Support The Moscow Times!

French Bank SocGen Exits Russia

Andrei Nikerichev / Moskva News Agency

French bank Societe Generale (SocGen) will cease its banking and insurance activities in Russia, it announced in a statement Monday.

The move makes SocGen the first large European financial group to leave the Russian market following Moscow’s Feb. 24 invasion of Ukraine. Reuters reported that the move equals an income hit of 3 billion euros ($3.3 billion) for the bank.

Russia made up 1.7% of Societe Generale’s global risk portfolio in 2021, according to Interfax. Some 2.8% of Societe Generale’s overall income in 2021 was linked to Russia with roughly $20.3 billion invested in Russian assets. Close to 80% of these funds are linked to Rosbank, making SocGen the majority shareholder in one of Russia’s largest banks.

SocGen said it has signed an agreement to sell its majority stake in Rosbank and its other Russian assets to Interros Capital. 

“With this agreement, concluded after several weeks of intensive work, the Group would exit in an effective and orderly manner from Russia, ensuring continuity for its employees and clients,” SocGen said on its website.

Interros founded and chaired by billionaire Vladimir Potanin, who also heads the Nornickel mining giant. He is the second-richest man in Russia with an estimated fortune of $27 billion, according to Forbes

Societe Generale initially bought a 10% share in Rosbank from Potanin’s holding company in 2006. The deal is expected to be officially closed in the upcoming weeks, after which Rosbank can return to Potanin.

Other major European banks (the Italian UniCredit and Austrian Raiffeisen) have not signaled their intention to leave the Russian market.

The European Union continues to implement new sanctions against the Russian government as well as companies and individuals linked to the Kremlin over the country’s so-called “special military operation” in Ukraine. In the latest package, the EU banned the import of Russian coal.

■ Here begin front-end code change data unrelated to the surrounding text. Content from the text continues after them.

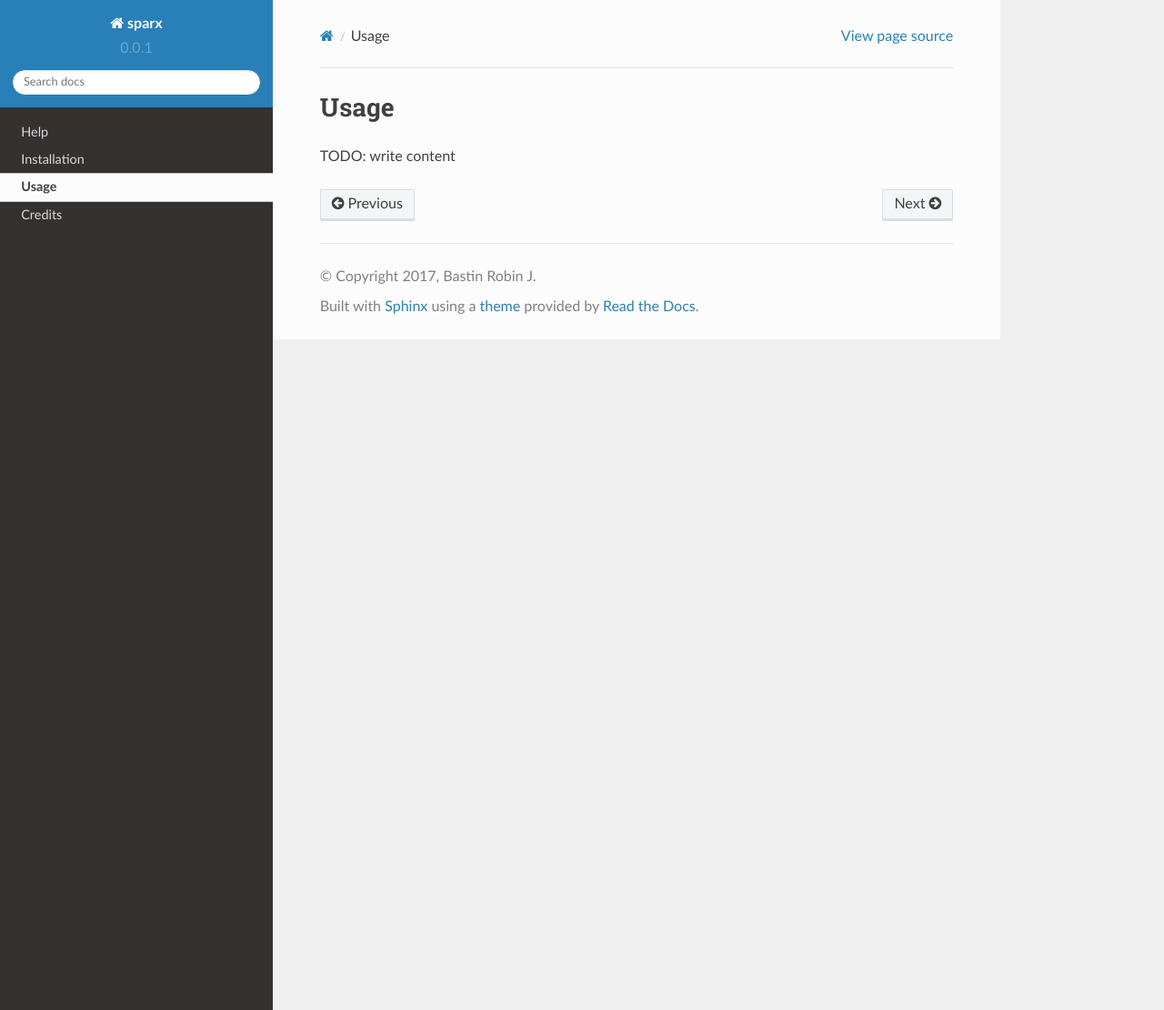
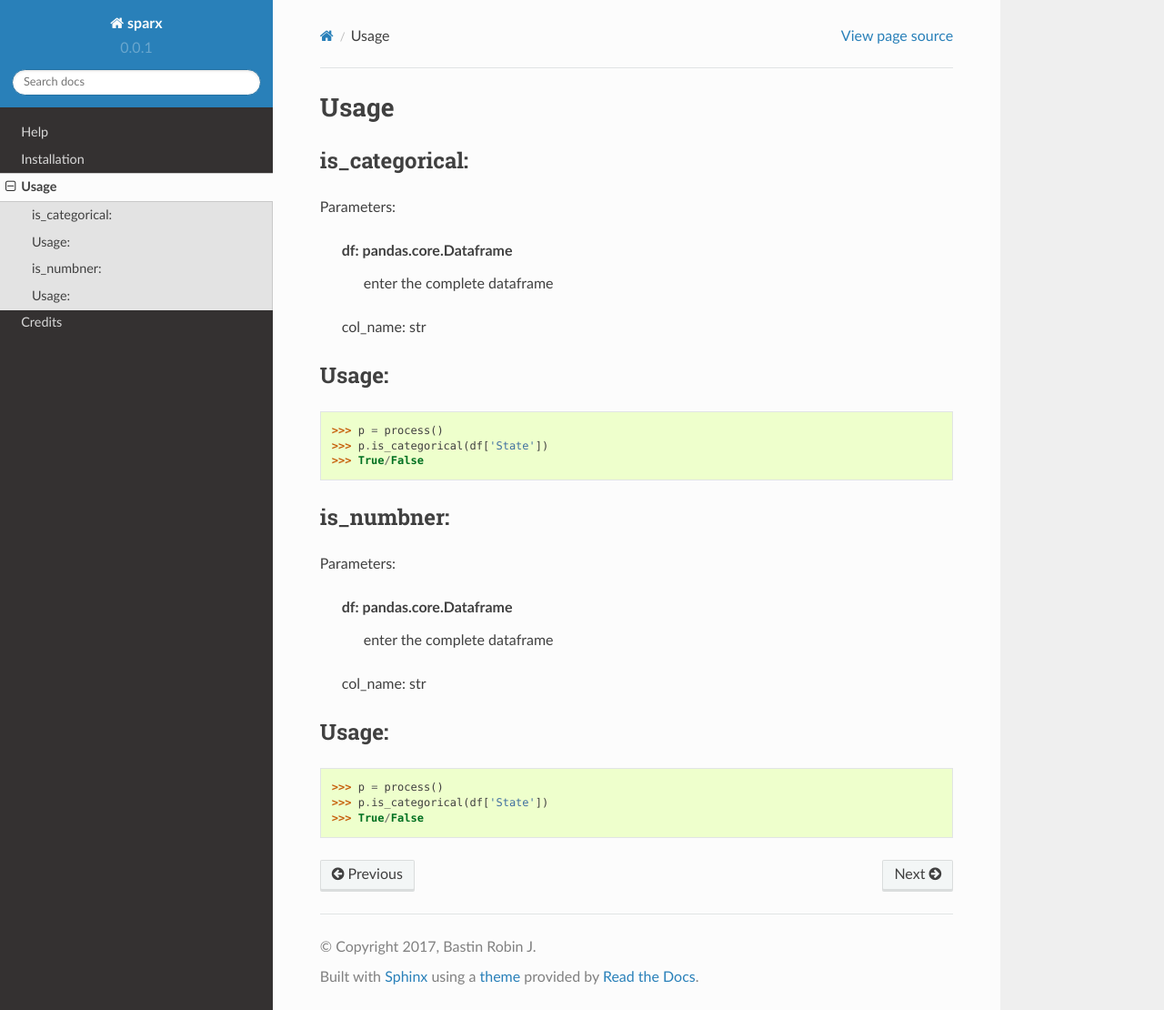
Before and after one commit to CleverInsight/sparx, a Sphinx documentation site: the page built from docs/source/usage.rst, in a window 1280 px wide and 1110 px high. Shown: the whole window at 91% size. Built offline with Sphinx 7.4.7 and the Read the Docs theme 2.0.0, drawn with Linux system fonts in a browser that asks for light colours.

Commit message:
Added is_categorical method and tested

```diff
--- a/docs/source/usage.rst
+++ b/docs/source/usage.rst
@@ -1,8 +1,49 @@
 :orphan:
-
 
 
 Usage
 =================
 
-TODO: write content
+
+is_categorical:
+----------------
+
+Parameters:
+
+	df: pandas.core.Dataframe
+		enter the complete dataframe
+
+	col_name: str
+
+
+
+
+Usage:
+------
+	>>> p = process()
+	>>> p.is_categorical(df['State'])
+	>>> True/False
+
+
+
+
+
+is_numbner:
+----------------
+
+Parameters:
+
+	df: pandas.core.Dataframe
+		enter the complete dataframe
+
+	col_name: str
+
+
+
+
+Usage:
+------
+
+	>>> p = process()
+	>>> p.is_categorical(df['State'])
+	>>> True/False
--- a/test.py
+++ b/test.py
@@ -8,7 +8,4 @@ data = pd.read_csv('data/iris.csv')
 
 p = Process()
 
-a = p.encode(data)
-
-print a
-print type(a)
+print p.is_categorical(data['Species'])
```
Also changed, not shown: 4 other files.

Potanin himself was sanctioned by the Canadian government following the invasion as a person closely linked to President Vladimir Putin’s government.

… we have a small favor to ask.

As you may have heard, The Moscow Times, an independent news source for over 30 years, has been unjustly branded as a "foreign agent" by the Russian government. This blatant attempt to silence our voice is a direct assault on the integrity of journalism and the values we hold dear.

We, the journalists of The Moscow Times, refuse to be silenced. Our commitment to providing accurate and unbiased reporting on Russia remains unshaken. But we need your help to continue our critical mission.

Your support, no matter how small, makes a world of difference. If you can, please support us monthly starting from just 2. It's quick to set up, and you can be confident that you're making a significant impact every month by supporting open, independent journalism. Thank you.


Read more